When a vehicle gets submerged, all kinds of problems arise in it, starting with mold. Body panels and other components can rust. Water can damage the engine. And then there are all the electronic circuits that control everything from the power windows to the car’s security and infotainment systems. They may suffer intermittent or complete failures.
“A car that’s in a flood, with the engine left on for any length of time, will never be the same,” said Carl Sullivan, a veteran inspector at California-based AIM Mobile Inspection.
Drying a car as quickly as possible, especially if it has been submerged in salt water, is important, Sullivan and other experts stress. They also warn drivers not to attempt to start the vehicle immediately after a flood, especially where water has entered the engine. This can lead to a catastrophic failure known as a hydrolock. Instead, find a repair shop trained to deal with water damage and take the vehicle in.
Motorists should take detailed photographs that can help support an insurance claim. Unfortunately, many owners find out too late that their coverage does not cover floods.
Mark Fitzpatrick, an analyst with the website MoneyGeek, said, “If you want to be covered for your car’s flood damage, you’ll need comprehensive coverage, which takes damage caused by acts of God such as hailstorms or floods. Is.”
If your vehicle is new and still covered by a loan or lease, notes Fitzpatrick, you likely have comprehensive insurance, as it is usually required as part of your agreement. But older vehicles that have been paid, he said, often have the minimum insurance coverage required by most states. In that case, repairs – or even replacement of the entire vehicle – may have to come out of pocket.

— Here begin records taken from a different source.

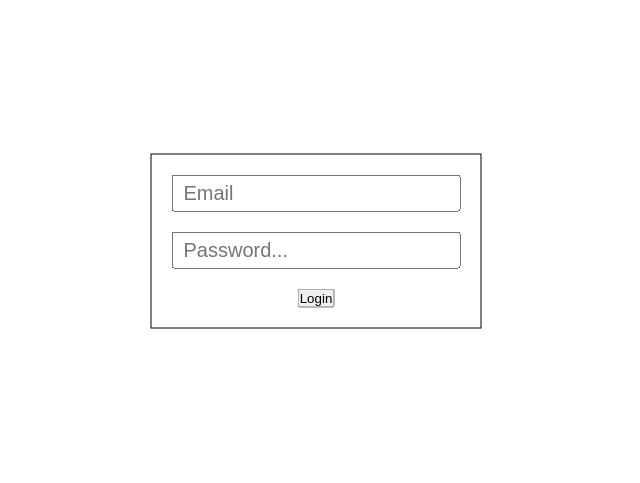
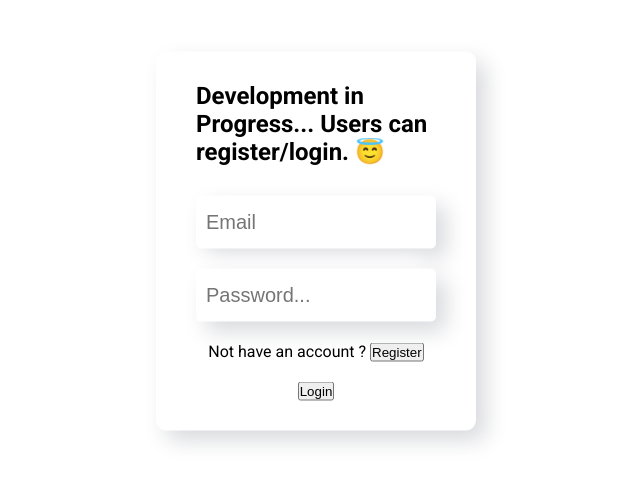
Before and after one commit to arkalal/slaysheet.com, a Next.js app: page /login in a window 1280 px wide. Shown: the part 159-642 px from the top of the page, without its empty margins (324-964 px from the left). Built offline with nearby package versions, Linux system fonts and the light colour scheme.

Commit message:
shipping testing app

```diff
--- a/components/Reusable/RegisterForm/RegisterForm.js
+++ b/components/Reusable/RegisterForm/RegisterForm.js
@@ -87,6 +87,7 @@ const RegisterForm = ({ isLogin }) => {
 
   return (
     <div className={styles.RegisterForm}>
+      <h2>Development in Progress... Users can register/login. 😇</h2>
       <form onSubmit={handleSubmit} action="">
         {!isLogin && (
           <>
@@ -114,6 +115,22 @@ const RegisterForm = ({ isLogin }) => {
           </>
         )}
 
+        {isLogin ? (
+          <>
+            <p>
+              Not have an account ?{" "}
+              <button onClick={() => router.push("/register")}>Register</button>{" "}
+            </p>
+          </>
+        ) : (
+          <>
+            <p>
+              Already have an account ?{" "}
+              <button onClick={() => router.push("/login")}>Login</button>{" "}
+            </p>
+          </>
+        )}
+
         <button type="submit"> {isLogin ? "Login" : "Register"} </button>
       </form>
     </div>
--- a/components/Reusable/RegisterForm/RegisterForm.module.scss
+++ b/components/Reusable/RegisterForm/RegisterForm.module.scss
@@ -3,8 +3,12 @@
   top: 50%;
   left: 50%;
   transform: translate(-50%, -50%);
-  border: 1px solid black;
-  padding: 20px;
+  border: none;
+  outline: none;
+  padding: 30px 40px;
+  width: 25%;
+  border-radius: 10px;
+  box-shadow: 9.91px 9.91px 22px #d9dade, -9.91px -9.91px 22px #ffffff;
 
   form {
     display: flex;
@@ -12,10 +16,16 @@
     align-items: center;
     flex-direction: column;
     gap: 20px;
+    margin-top: 30px;
 
     input {
       font-size: 20px;
-      padding: 5px 10px;
+      padding: 15px 10px;
+      width: 100%;
+      border-radius: 5px;
+      box-shadow: 9.91px 9.91px 22px #d9dade, -9.91px -9.91px 22px #ffffff;
+      border: none;
+      outline: none;
     }
   }
 }
--- /dev/null
+++ b/src/app/register/Loading.js
@@ -0,0 +1,3 @@
+export default function Loading() {
+  return <p>Loading...</p>;
+}
--- a/src/app/studio/page.js
+++ b/src/app/studio/page.js
@@ -9,7 +9,7 @@ const Studio = async () => {
     <div>
       {/* <Services isSubscribed={isPro}></Services> */}
 
-      <h1>This is STudio!!</h1>
+      <h1>Under Development. Coming Soon... 🚀🧑🏻‍💻🤟</h1>
     </div>
   );
 };
```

For those looking ahead, industry data shows comprehensive coverage that typically adds between $400 and $500 a year to your insurance bill, although several factors can affect this figure, including where you live, the cost of the vehicle and the cost of your vehicle. Your driving record is included.
However, it is not only vehicle owners who need to worry about vehicles damaged by floods. And this warning is especially important at a time when inventories of new and used cars are in particularly short supply.
Legally, any vehicle that has been damaged or declared damaged by floods must be clearly marked on the title.
Legally, any vehicle that has been damaged or declared damaged by floods must be clearly marked on the title. Most of them will either be dismantled and recycled or they can be dismantled for parts. According to the National Insurance Crime Bureau, in some cases, owners may try to dry off a vehicle and then sell it, without warning the buyer that it is in a flood.
There are also a lot of scam artists in the notes of NICB, who earn their living by getting flooded vehicles at cheap prices. The cars are cleaned, then taken out of the state where the VIN (Unique Vehicle Identification Number) is switched on and the car is replaced without any indication that it has been damaged.
Buy one of these vehicles and you may not notice a problem right away, but over time, the smell of mold may become apparent, rust may appear, or the lights and electrical circuits may start to bother you.
“Water-damaged vehicles can be taken anywhere for resale, and often continue to appear on the market for several months,” AAA spokeswoman Ellen Edmonds said in a statement.
Travel and Road Services advises motorists to obtain vehicle history from companies such as CarFax before purchasing a used car, truck or crossover. It should reveal whether the vehicle has been flood damaged. Many buyers also take the vehicle to a mechanic to be checked out.
Due to the ongoing shortage of semiconductor chips, new vehicle production has declined and dealers are short of inventory this year. This is sending many customers into the used car market, which, in turn, has driven the prices of previously owned vehicles to record highs. For some scam artists — as well as owners who don’t have insurance on their vehicles — the temptation to resell flood-damaged cars may prove more lucrative this year than ever.